The Minister for the Environment, Heritage and Local Government and Green Party Leader, John Gormley, launched a Green Paper Yesterday enititled “Stronger Local Democracy- Options for Change”. In his remarks on the announcment he had the following to say.
“Stronger Local Democracy presents a set of options for change which share a strong common theme of renewing local democratic leadership. Local government in Ireland is capable of doing much more to meet the needs of local communities. The options presented in this paper suggest how we might achieve that stronger local government system,”
Fine Gael’s Environment Spokesman, Phil Hogan TD, called the plan ‘High in Rhetoric but low in detail’, he explained
“The proposals include a directly elected Mayor for Dublin, with the possibility of directly elected Mayors in other cities and counties, but do not explain the functions of this office.”
Ciarán Lynch TD, Labours Spokesperson on Housing and Local Government welcomed the publication of the Green Paper, but he went to say
“The Green paper is, perhaps by its very nature, full of woolly aspiration, but it now needs to be tightened up, and flesh needs to be put on those bones. It is vital that as the reform process moves towards White Paper status, that these proposals become a reality, and not just a worthy list of aspirations that languish on the Govt’s desk, like we have seen in other areas of government.”
The Sinn Féin Spokesperson on Local Government, Martin Ferris TD had the following remarks to say
“While I welcome some of the proposals including the introduction of directly elected Mayors and the provision for holding plebiscites, I believe that in general it does not go far enough in setting out guidelines for a more radical strengthening of local democracy.”

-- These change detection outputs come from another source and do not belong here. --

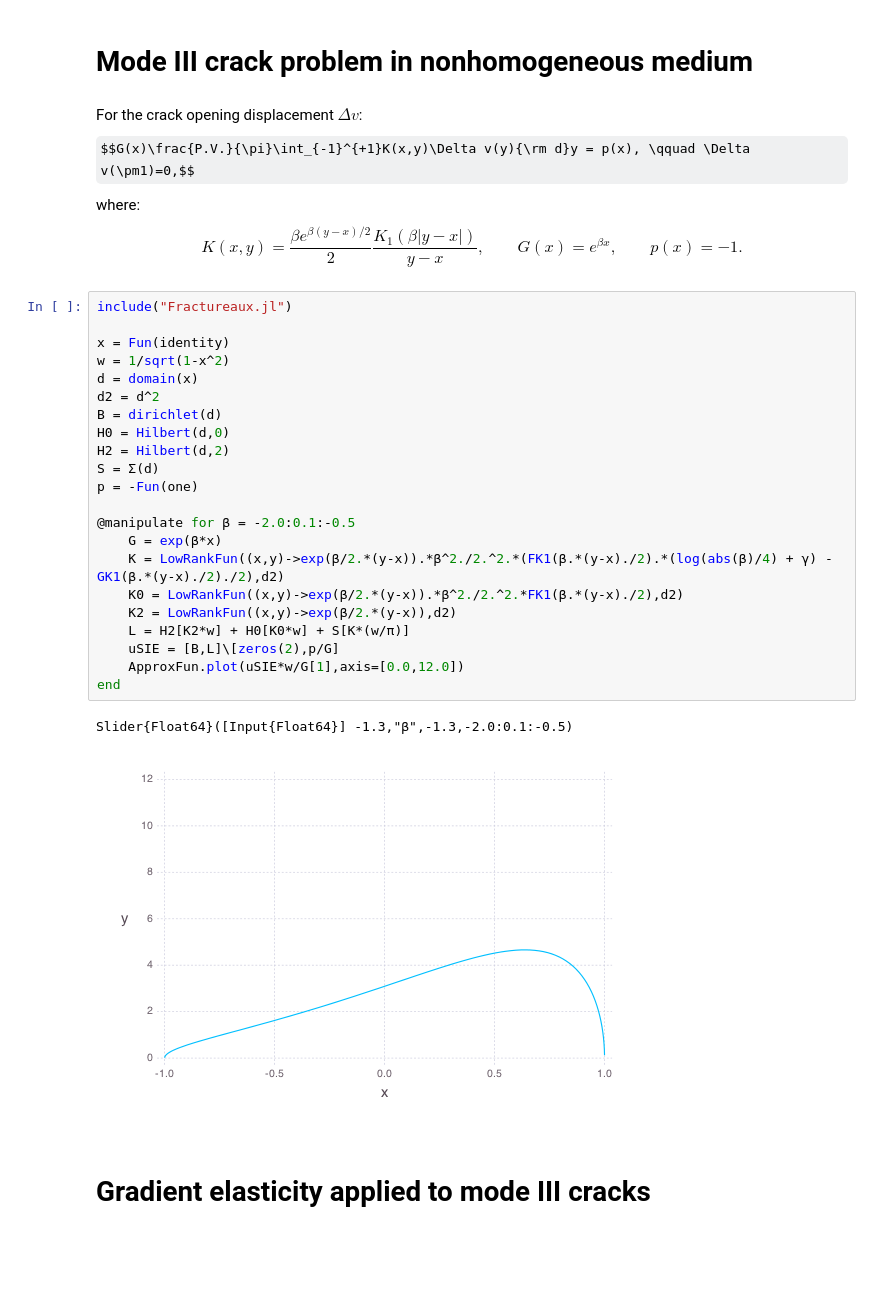
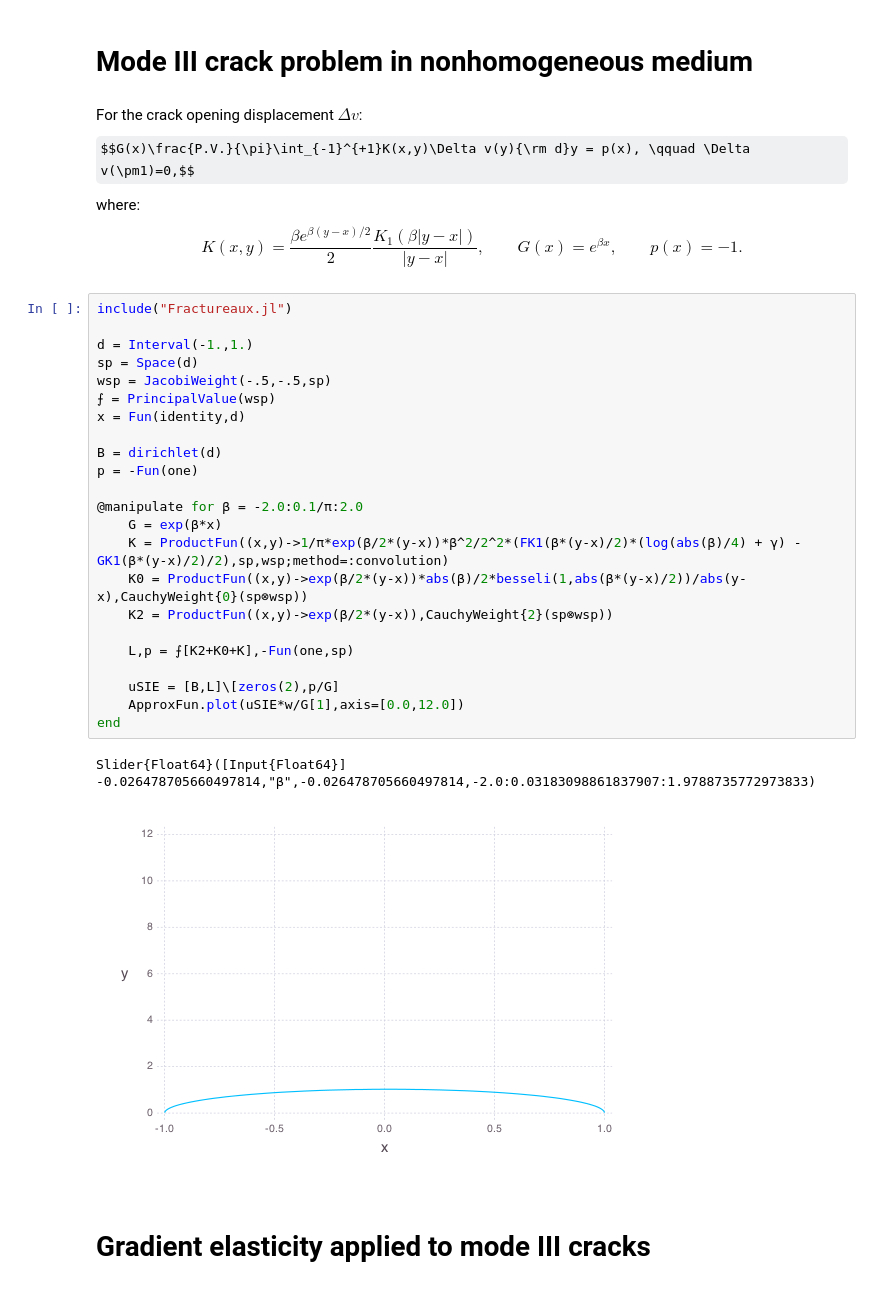
Before and after one commit to JuliaApproximation/SingularIntegralEquations.jl, a Jupyter notebook: examples/Manipulate SIEs.ipynb, the cells around one changed output. Saved outputs shown, nothing was run; the diff lists cells and outputs as text; some formulas as TeX source; blank space fills up the shorter version.

Commit message:
update fracture_b for new ProductFun
and scattering for off real axis obstacles

```diff
--- a/examples/Manipulate SIEs.ipynb
+++ b/examples/Manipulate SIEs.ipynb
@@ -37,32 +37,33 @@ Slider{Float64}([Input{Float64}] 1.27,"ϵ",1.27,1.05:0.01:1.5)
 For the crack opening displacement $\Delta v$:
 $$G(x)\frac{P.V.}{\pi}\int_{-1}^{+1}K(x,y)\Delta v(y){\rm d}y = p(x), \qquad \Delta v(\pm1)=0,$$
 where:
-$$K(x,y) = \frac{\beta e^{\beta(y-x)/2}}{2}\frac{K_1(\beta|y-x|)}{y-x},\qquad G(x) = e^{\beta x},\qquad p(x) = -1.$$
+$$K(x,y) = \frac{\beta e^{\beta(y-x)/2}}{2}\frac{K_1(\beta|y-x|)}{|y-x|},\qquad G(x) = e^{\beta x},\qquad p(x) = -1.$$
 # %%
 include("Fractureaux.jl")
 
-x = Fun(identity)
-w = 1/sqrt(1-x^2)
-d = domain(x)
-d2 = d^2
+d = Interval(-1.,1.)
+sp = Space(d)
+wsp = JacobiWeight(-.5,-.5,sp)
+⨍ = PrincipalValue(wsp)
+x = Fun(identity,d)
+
 B = dirichlet(d)
-H0 = Hilbert(d,0)
-H2 = Hilbert(d,2)
-S = Σ(d)
 p = -Fun(one)
 
-@manipulate for β = -2.0:0.1:-0.5
+@manipulate for β = -2.0:0.1/π:2.0
     G = exp(β*x)
-    K = LowRankFun((x,y)->exp(β/2.*(y-x)).*β^2./2.^2.*(FK1(β.*(y-x)./2).*(log(abs(β)/4) + γ) - GK1(β.*(y-x)./2)./2),d2)
-    K0 = LowRankFun((x,y)->exp(β/2.*(y-x)).*β^2./2.^2.*FK1(β.*(y-x)./2),d2)
-    K2 = LowRankFun((x,y)->exp(β/2.*(y-x)),d2)
-    L = H2[K2*w] + H0[K0*w] + S[K*(w/π)]
+    K = ProductFun((x,y)->1/π*exp(β/2*(y-x))*β^2/2^2*(FK1(β*(y-x)/2)*(log(abs(β)/4) + γ) - GK1(β*(y-x)/2)/2),sp,wsp;method=:convolution)
+    K0 = ProductFun((x,y)->exp(β/2*(y-x))*abs(β)/2*besseli(1,abs(β*(y-x)/2))/abs(y-x),CauchyWeight{0}(sp⊗wsp))
+    K2 = ProductFun((x,y)->exp(β/2*(y-x)),CauchyWeight{2}(sp⊗wsp))
+
+    L,p = ⨍[K2+K0+K],-Fun(one,sp)
+
     uSIE = [B,L]\[zeros(2),p/G]
     ApproxFun.plot(uSIE*w/G[1],axis=[0.0,12.0])
 end
 # %% [output]
-Slider{Float64}([Input{Float64}] -1.3,"β",-1.3,-2.0:0.1:-0.5)
+Slider{Float64}([Input{Float64}] -0.026478705660497814,"β",-0.026478705660497814,-2.0:0.03183098861837907:1.9788735772973833)
-[figure, old version]
+[figure, new version]
 # %% [markdown]
 # Gradient elasticity applied to mode III cracks
 # %% [markdown]
```
Also changed, not shown: parts of 1 cell of this notebook, 3 other files.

He went on to say that nothing was being done to challenge the power of City and County Managers.
The Green Paper can be downloaded from the Departments Website in PDF